▸ DATA TO PROCESS:
%%

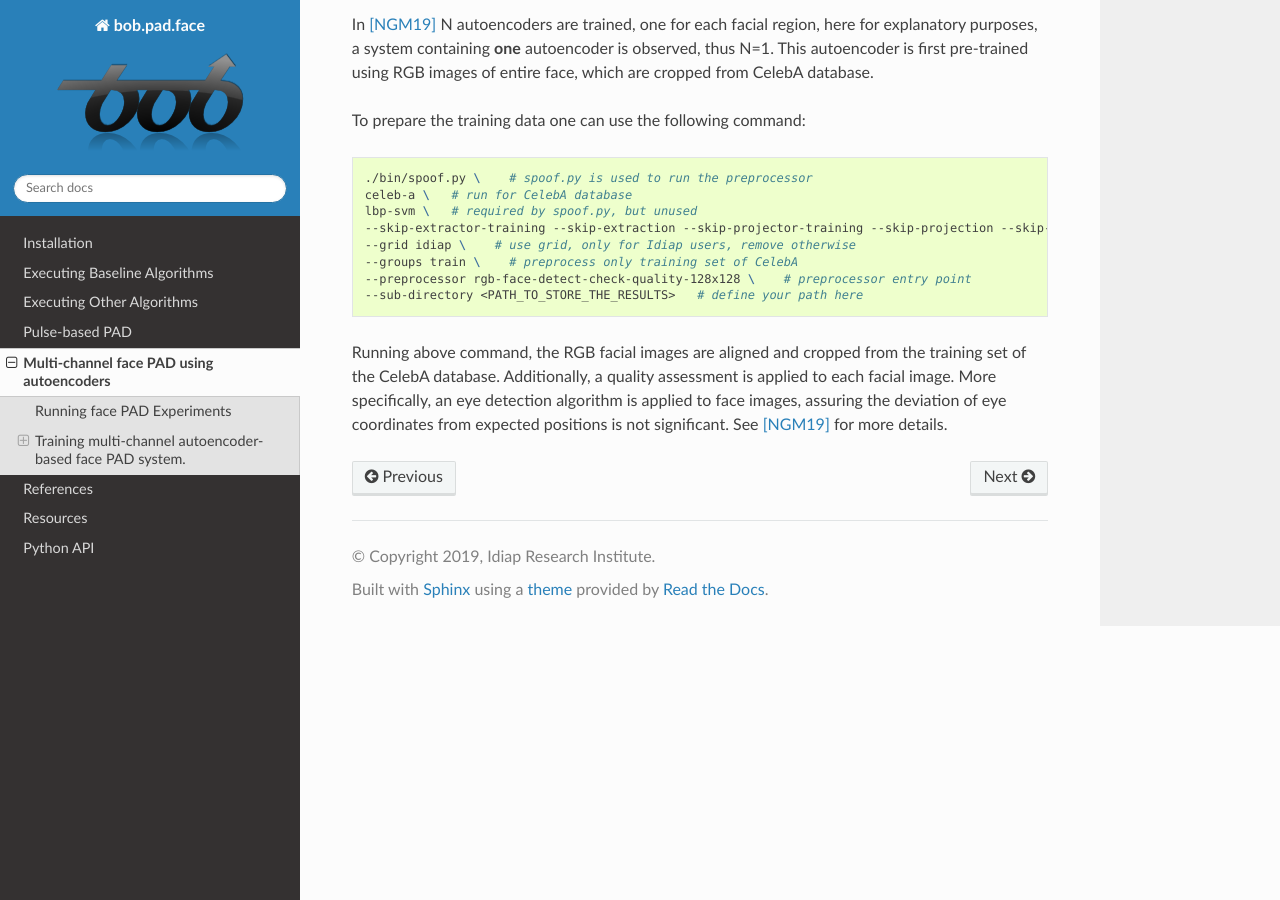
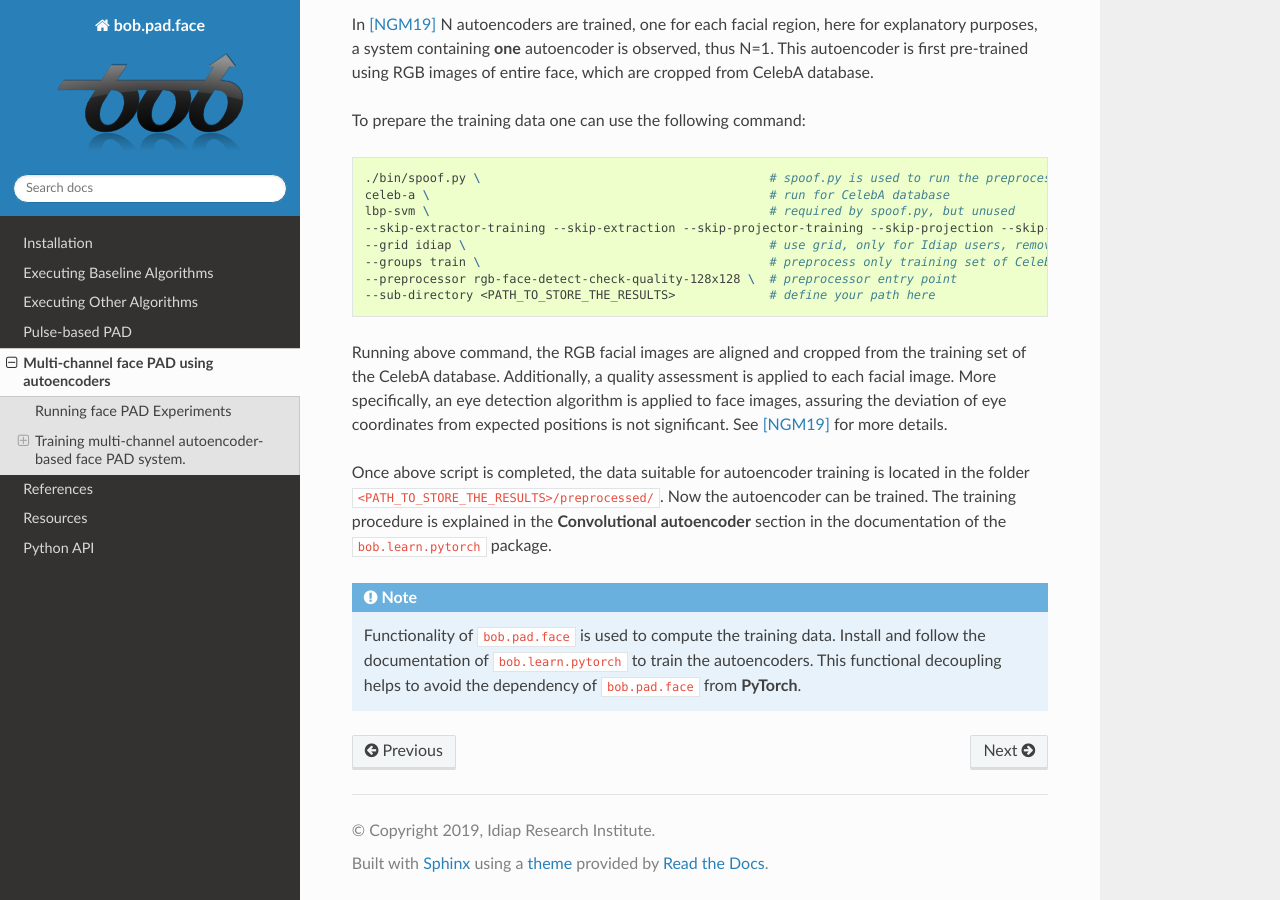
Before and after one commit to bioidiap/bob.pad.face, a Sphinx documentation site: the page built from doc/mc_autoencoder_pad.rst, in a window 1280 px wide and 900 px high, scrolled down 1080 px. Built offline with Sphinx 7.4.7 and the Read the Docs theme 2.0.0, drawn with Linux system fonts in a browser that asks for light colours; the version number could not be read and is left out.

Commit message:
Updated the doc on AE pre-training, pointing to bob.learn.pytorch

```diff
--- a/doc/mc_autoencoder_pad.rst
+++ b/doc/mc_autoencoder_pad.rst
@@ -58,18 +58,26 @@ To prepare the training data one can use the following command:
 
 .. code-block:: sh
 
-    ./bin/spoof.py \    # spoof.py is used to run the preprocessor
-    celeb-a \   # run for CelebA database
-    lbp-svm \   # required by spoof.py, but unused
+    ./bin/spoof.py \                                        # spoof.py is used to run the preprocessor
+    celeb-a \                                               # run for CelebA database
+    lbp-svm \                                               # required by spoof.py, but unused
     --skip-extractor-training --skip-extraction --skip-projector-training --skip-projection --skip-score-computation --allow-missing-files \    # execute only preprocessing step
-    --grid idiap \    # use grid, only for Idiap users, remove otherwise
-    --groups train \    # preprocess only training set of CelebA
-    --preprocessor rgb-face-detect-check-quality-128x128 \    # preprocessor entry point
-    --sub-directory <PATH_TO_STORE_THE_RESULTS>   # define your path here
+    --grid idiap \                                          # use grid, only for Idiap users, remove otherwise
+    --groups train \                                        # preprocess only training set of CelebA
+    --preprocessor rgb-face-detect-check-quality-128x128 \  # preprocessor entry point
+    --sub-directory <PATH_TO_STORE_THE_RESULTS>             # define your path here
 
 Running above command, the RGB facial images are aligned and cropped from the training set of the CelebA database. Additionally, a quality assessment is applied to each facial image.
 More specifically, an eye detection algorithm is applied to face images, assuring the deviation of eye coordinates from expected positions is not significant.
 See [NGM19]_ for more details.
 
+Once above script is completed, the data suitable for autoencoder training is located in the folder ``<PATH_TO_STORE_THE_RESULTS>/preprocessed/``. Now the autoencoder can be trained.
+The training procedure is explained in the **Convolutional autoencoder** section in the documentation of the ``bob.learn.pytorch`` package.
+
+.. note::
+
+  Functionality of ``bob.pad.face`` is used to compute the training data. Install and follow the documentation of ``bob.learn.pytorch`` to train the autoencoders. This functional decoupling helps to avoid the dependency of
+  ``bob.pad.face`` from **PyTorch**.
+
 
 .. include:: links.rst
```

%%

▸ WHAT IS NEEDED:
Every line above should be output exactly, except for the pictures.

▸ ANSWER TO THE PROBLEM:
Before and after one commit to bioidiap/bob.pad.face, a Sphinx documentation site: the page built from doc/mc_autoencoder_pad.rst, in a window 1280 px wide and 900 px high, scrolled down 1080 px. Built offline with Sphinx 7.4.7 and the Read the Docs theme 2.0.0, drawn with Linux system fonts in a browser that asks for light colours; the version number could not be read and is left out.

Commit message:
Updated the doc on AE pre-training, pointing to bob.learn.pytorch

```diff
--- a/doc/mc_autoencoder_pad.rst
+++ b/doc/mc_autoencoder_pad.rst
@@ -58,18 +58,26 @@ To prepare the training data one can use the following command:
 
 .. code-block:: sh
 
-    ./bin/spoof.py \    # spoof.py is used to run the preprocessor
-    celeb-a \   # run for CelebA database
-    lbp-svm \   # required by spoof.py, but unused
+    ./bin/spoof.py \                                        # spoof.py is used to run the preprocessor
+    celeb-a \                                               # run for CelebA database
+    lbp-svm \                                               # required by spoof.py, but unused
     --skip-extractor-training --skip-extraction --skip-projector-training --skip-projection --skip-score-computation --allow-missing-files \    # execute only preprocessing step
-    --grid idiap \    # use grid, only for Idiap users, remove otherwise
-    --groups train \    # preprocess only training set of CelebA
-    --preprocessor rgb-face-detect-check-quality-128x128 \    # preprocessor entry point
-    --sub-directory <PATH_TO_STORE_THE_RESULTS>   # define your path here
+    --grid idiap \                                          # use grid, only for Idiap users, remove otherwise
+    --groups train \                                        # preprocess only training set of CelebA
+    --preprocessor rgb-face-detect-check-quality-128x128 \  # preprocessor entry point
+    --sub-directory <PATH_TO_STORE_THE_RESULTS>             # define your path here
 
 Running above command, the RGB facial images are aligned and cropped from the training set of the CelebA database. Additionally, a quality assessment is applied to each facial image.
 More specifically, an eye detection algorithm is applied to face images, assuring the deviation of eye coordinates from expected positions is not significant.
 See [NGM19]_ for more details.
 
+Once above script is completed, the data suitable for autoencoder training is located in the folder ``<PATH_TO_STORE_THE_RESULTS>/preprocessed/``. Now the autoencoder can be trained.
+The training procedure is explained in the **Convolutional autoencoder** section in the documentation of the ``bob.learn.pytorch`` package.
+
+.. note::
+
+  Functionality of ``bob.pad.face`` is used to compute the training data. Install and follow the documentation of ``bob.learn.pytorch`` to train the autoencoders. This functional decoupling helps to avoid the dependency of
+  ``bob.pad.face`` from **PyTorch**.
+
 
 .. include:: links.rst
```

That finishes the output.